Japandroids ICA

The vital ingredient missing from all this is the wit, humour and connection they engender in front of a crowd. It’s a ballsy and unexpected element in tonight’s show; pure 21st Century rock n roll, where the dialogue between performer and audience is established immediately as both important and, most of all, fun.

Brian King, guitarist and the more vocal Japandroid, is a mess of stubble and curls in a white t-shirt. He could pass for a more unkempt version of fellow Canuck Jim Carrey if you squinted a little. King’s extended chats with drummer/co-vocalist David Prowse and the audience plays with in-jokes and their (by-now) familiarity with London audiences and he charms the pants off almost everyone in the room.

Japandroids ICA

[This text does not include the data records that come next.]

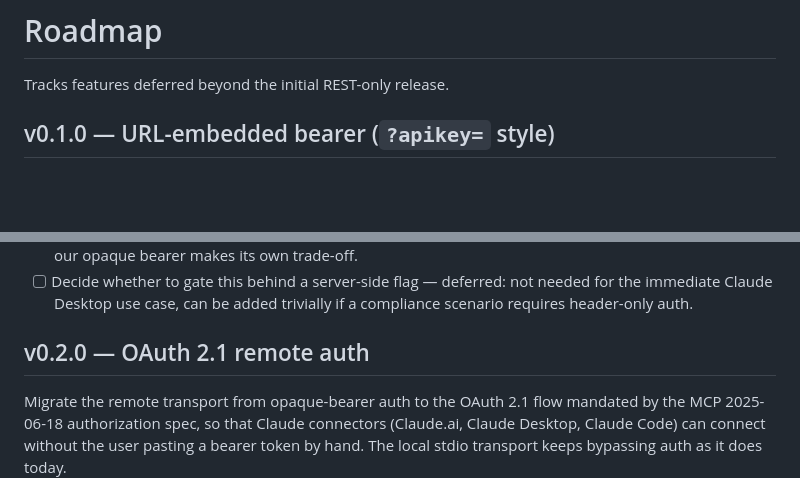
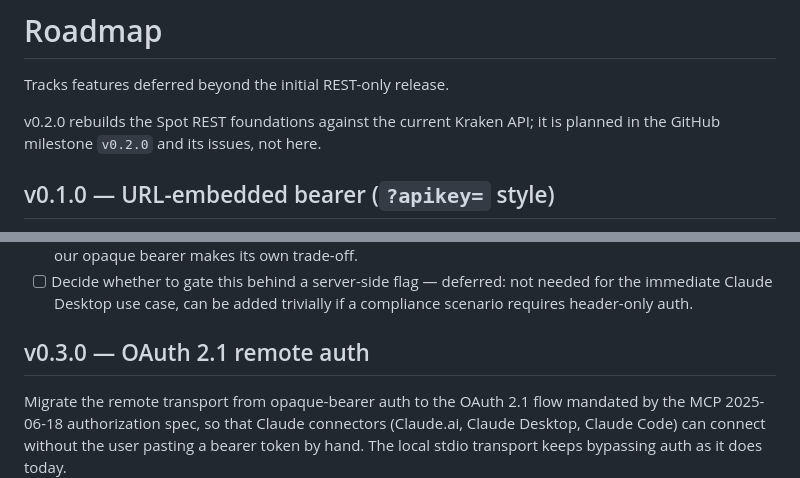
Before and after one commit to XavierBeheydt/mcp-kraken, a Markdown page: TODO.md, 2 parts joined by grey strips. GitHub-like rendering; blank space fills up the shorter version.

```diff
--- a/TODO.md
+++ b/TODO.md
@@ -1,6 +1,9 @@
 # Roadmap
 
 Tracks features deferred beyond the initial REST-only release.
+
+v0.2.0 rebuilds the Spot REST foundations against the current Kraken API;
+it is planned in the GitHub milestone `v0.2.0` and its issues, not here.
 
 ## v0.1.0 — URL-embedded bearer (`?apikey=` style)
 
@@ -39,7 +42,7 @@ same credential, not a second auth mechanism.
       added trivially if a compliance scenario requires header-only
       auth.
 
-## v0.2.0 — OAuth 2.1 remote auth
+## v0.3.0 — OAuth 2.1 remote auth
 
 Migrate the remote transport from opaque-bearer auth to the OAuth 2.1
 flow mandated by the MCP 2025-06-18 authorization spec, so that Claude
```
Also changed, not shown: CONTRIBUTING.md (added, +74 -0 lines), README.md (+15 -21 lines).
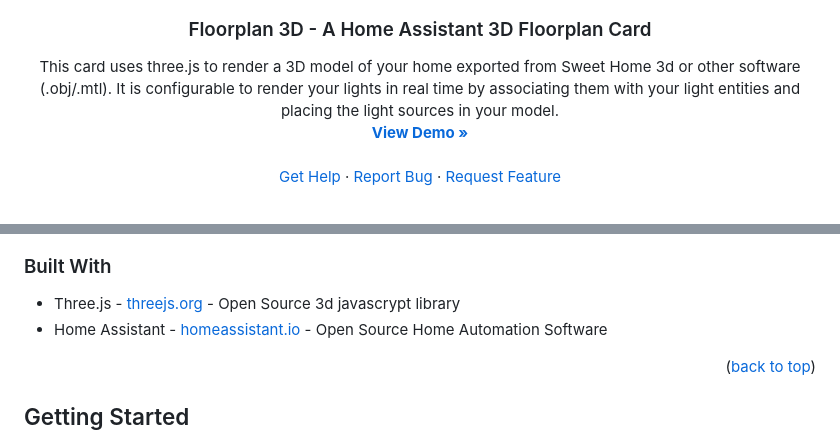
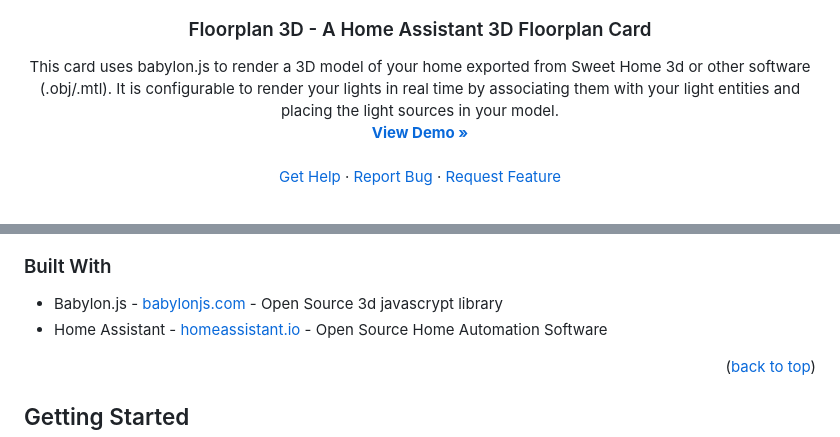
Before and after one commit to johnnyo21/floorplan_3d, a Markdown page: README.md, 2 parts joined by grey strips. Drawn GitHub-style.

```diff
--- a/README.md
+++ b/README.md
@@ -10,7 +10,7 @@
 <h3 align="center">Floorplan 3D - A Home Assistant 3D Floorplan Card</h3>
 
   <p align="center">
-    This card uses three.js to render a 3D model of your home exported from Sweet Home 3d or other software (.obj/.mtl). It is configurable to render your lights in real time by associating them with your light entities and placing the light sources in your model.
+    This card uses babylon.js to render a 3D model of your home exported from Sweet Home 3d or other software (.obj/.mtl). It is configurable to render your lights in real time by associating them with your light entities and placing the light sources in your model.
     <br />
     <a href="https://youtu.be/OksZrxFuF1w"><strong>View Demo »</strong></a>
     <br />
@@ -39,7 +39,7 @@
 
 ### Built With
 
-* Three.js - <a href="https://threejs.org">threejs.org</a> - Open Source 3d javascrypt library
+* Babylon.js - <a href="https://babylonjs.com">babylonjs.com</a> - Open Source 3d javascrypt library
 * Home Assistant - <a href="https://homeassistant.io">homeassistant.io</a> - Open Source Home Automation Software
 
 <p align="right">(<a href="#readme-top">back to top</a>)</p>
```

He’s overly verbal – but humorously so – when prefacing songs like Young Hearts Start Fire, which could easily have stumbled right off the late 80′s Sunset Strip were it not for the Dinosaur Jr fuzz and post-therapy sentiments re: “not worrying about dying”. Along with songs like ‘Heartsweats’ and new single ‘Art Czars’, they showcase a body of work that is equally profound and dumbly brilliant. Previous reviews have referenced King’s consciousness of space on larger stages but tonight he’s perfectly at one with the vastness of the ICA, swaggering guitar and fringe with equal might.

Japandroids ICA

Ultimately whether they’re part of the evolution of rock n roll or a middle finger up to the establishment doesn’t really matter. There’s little difference anyway. Their reference points are a weird mess of bands –  for every fuzzy J Mascis guitar moment, there are also pronounced nods to My Bloody Valentine, The Sonics and their beloved Mcluksy. Yet it’s all thrown against the canvas of rock n roll myth and expectation and, somehow, the mess is Pollackesque aural rather than outsider art; mephitically beautiful in places and executed tight and fresh.

They end the show with an extended proclamation to the brilliance of Mclusky and a cover of their brilliant ‘To Hell With Good Intentions’ orchestrated to the plucky crowd surfing of a mock-heckling punter. King invites him onstage to dive off, making it clear that the crowd cannot allow his feet to touch the floor for the duration of the song. We comply without question – by now, we’re acquiescent to anything this charismatic, cheeky-faced Canadian might suggest – and the bewildered body of the fan is delivered back to King as the final notes ring out.